**Directions for this task**
Each line of the records that holds "with" should be shown in full.

Version difference data
>>
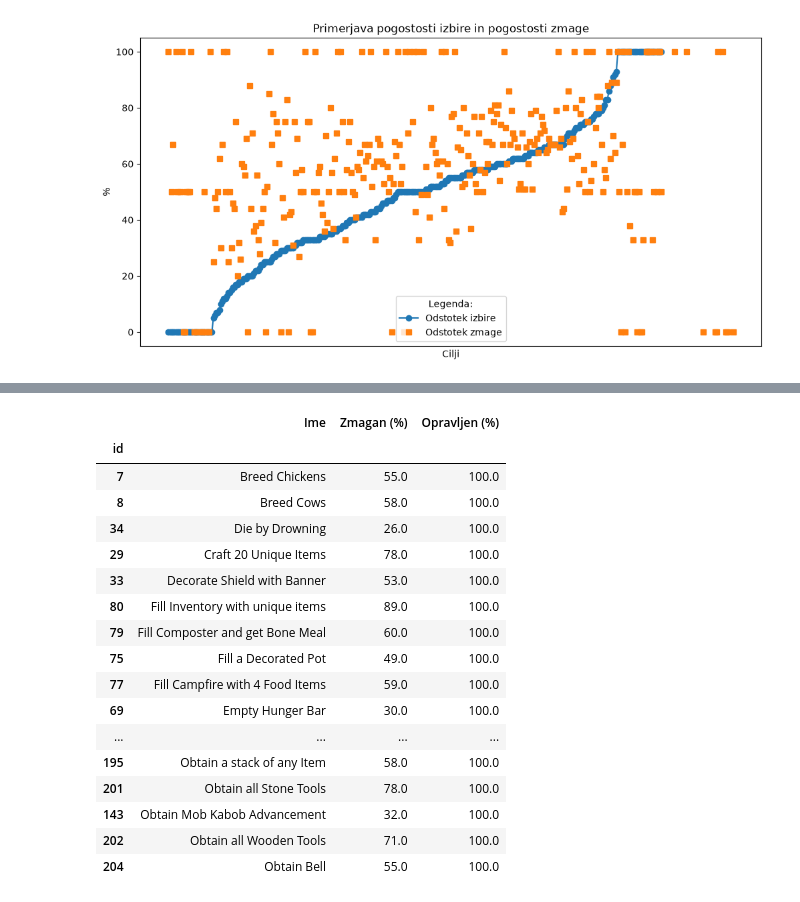
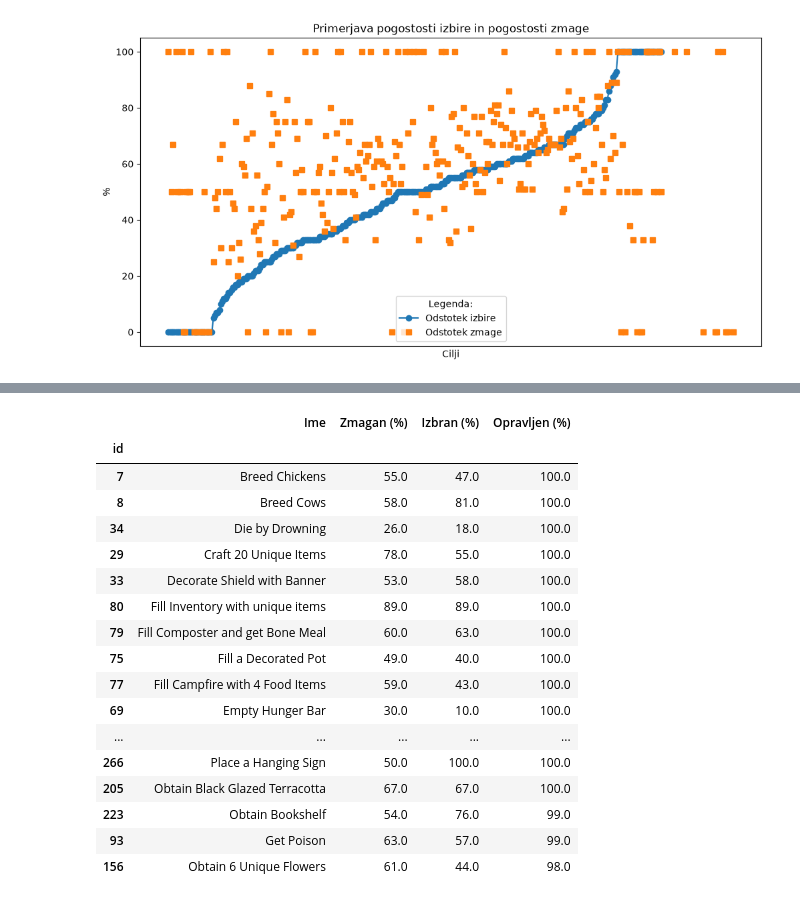
Before and after one commit to ZigaO4/UVP-seminarska, a Jupyter notebook: analiza_podatkov.ipynb, the cells around one changed output, grey strips where cells are left out. Cells and saved outputs as stored; diff of their text form; code cells hidden in the pictures.

```diff
--- a/analiza podatkov.ipynb
+++ b/analiza_podatkov.ipynb
@@ -4,7 +14,7 @@
 
 import pandas as pd
 import matplotlib.pyplot as plt
-pd.options.display.max_rows = 20
+pd.options.display.max_rows = 35
 name = "Feinberg"
 goals = pd.read_csv(f'{name}.csv', index_col='id')
 goals['draft_ratio'] = round(100*goals['drafted'] / goals['choice'])
@@ -167,5 +195,5 @@ plt.show()
 # %%
-goals['draft_efficiency'] = (goals['draft_ratio'] + goals['win_ratio'])/2
+goals['draft_efficiency'] = (goals['draft_ratio'] + goals['win_ratio'])
 goals[goals['draft_efficiency'].notnull() & (goals['appeared']>= 3)].sort_values(by=['draft_efficiency'], ascending=[False])
 goals[goals['appeared']>= 5].sort_values(by='draft_efficiency', ascending=False)[['name','draft_ratio','win_ratio', 'draft_efficiency']].head(20).rename(columns={'name': 'Ime', 'draft_ratio': 'Izbran (%)', 'win_ratio': 'Zmagan (%)', 'draft_efficiency': 'Učinkovitost izbire (%)'})
 # %% [output]
@@ -223,23 +259,23 @@ plt.show()
 # %%
 goals['completion_ratio'] = round(100*(goals['completed'] + goals['lost']) / goals['appeared'])
-goals[goals['appeared']>= 5].sort_values(by='completion_ratio', ascending=False)[['name','win_ratio','completion_ratio']].head(20).rename(columns={'name': 'Ime', 'win_ratio': 'Zmagan (%)', 'completion_ratio': 'Opravljen (%)'})
+goals[goals['appeared']>= 5].sort_values(by='completion_ratio', ascending=False)[['name','win_ratio','draft_ratio','completion_ratio']].head(30).rename(columns={'name': 'Ime', 'win_ratio': 'Zmagan (%)', 'draft_ratio': 'Izbran (%)', 'completion_ratio': 'Opravljen (%)'})
 # %% [output]
-|  | Ime | Zmagan (%) | Opravljen (%) |
-| id |  |  |  |
-| 7 | Breed Chickens | 55.0 | 100.0 |
-| 8 | Breed Cows | 58.0 | 100.0 |
-| 34 | Die by Drowning | 26.0 | 100.0 |
-| 29 | Craft 20 Unique Items | 78.0 | 100.0 |
-| 33 | Decorate Shield with Banner | 53.0 | 100.0 |
-| 80 | Fill Inventory with unique items | 89.0 | 100.0 |
-| 79 | Fill Composter and get Bone Meal | 60.0 | 100.0 |
-| 75 | Fill a Decorated Pot | 49.0 | 100.0 |
-| 77 | Fill Campfire with 4 Food Items | 59.0 | 100.0 |
-| 69 | Empty Hunger Bar | 30.0 | 100.0 |
-| ... | ... | ... | ... |
-| 195 | Obtain a stack of any Item | 58.0 | 100.0 |
-| 201 | Obtain all Stone Tools | 78.0 | 100.0 |
-| 143 | Obtain Mob Kabob Advancement | 32.0 | 100.0 |
-| 202 | Obtain all Wooden Tools | 71.0 | 100.0 |
-| 204 | Obtain Bell | 55.0 | 100.0 |
+|  | Ime | Zmagan (%) | Izbran (%) | Opravljen (%) |
+| id |  |  |  |  |
+| 7 | Breed Chickens | 55.0 | 47.0 | 100.0 |
+| 8 | Breed Cows | 58.0 | 81.0 | 100.0 |
+| 34 | Die by Drowning | 26.0 | 18.0 | 100.0 |
+| 29 | Craft 20 Unique Items | 78.0 | 55.0 | 100.0 |
+| 33 | Decorate Shield with Banner | 53.0 | 58.0 | 100.0 |
+| 80 | Fill Inventory with unique items | 89.0 | 89.0 | 100.0 |
+| 79 | Fill Composter and get Bone Meal | 60.0 | 63.0 | 100.0 |
+| 75 | Fill a Decorated Pot | 49.0 | 40.0 | 100.0 |
+| 77 | Fill Campfire with 4 Food Items | 59.0 | 43.0 | 100.0 |
+| 69 | Empty Hunger Bar | 30.0 | 10.0 | 100.0 |
+| ... | ... | ... | ... | ... |
+| 266 | Place a Hanging Sign | 50.0 | 100.0 | 100.0 |
+| 205 | Obtain Black Glazed Terracotta | 67.0 | 67.0 | 100.0 |
+| 223 | Obtain Bookshelf | 54.0 | 76.0 | 99.0 |
+| 93 | Get Poison | 63.0 | 57.0 | 99.0 |
+| 156 | Obtain 6 Unique Flowers | 61.0 | 44.0 | 98.0 |
 # %%
```
Also changed, not shown: parts of 17 cells of this notebook.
<<
**Written reply**
-| 33 | Decorate Shield with Banner | 53.0 | 100.0 |
-| 80 | Fill Inventory with unique items | 89.0 | 100.0 |
-| 77 | Fill Campfire with 4 Food Items | 59.0 | 100.0 |
+| 33 | Decorate Shield with Banner | 53.0 | 58.0 | 100.0 |
+| 80 | Fill Inventory with unique items | 89.0 | 89.0 | 100.0 |
+| 77 | Fill Campfire with 4 Food Items | 59.0 | 43.0 | 100.0 |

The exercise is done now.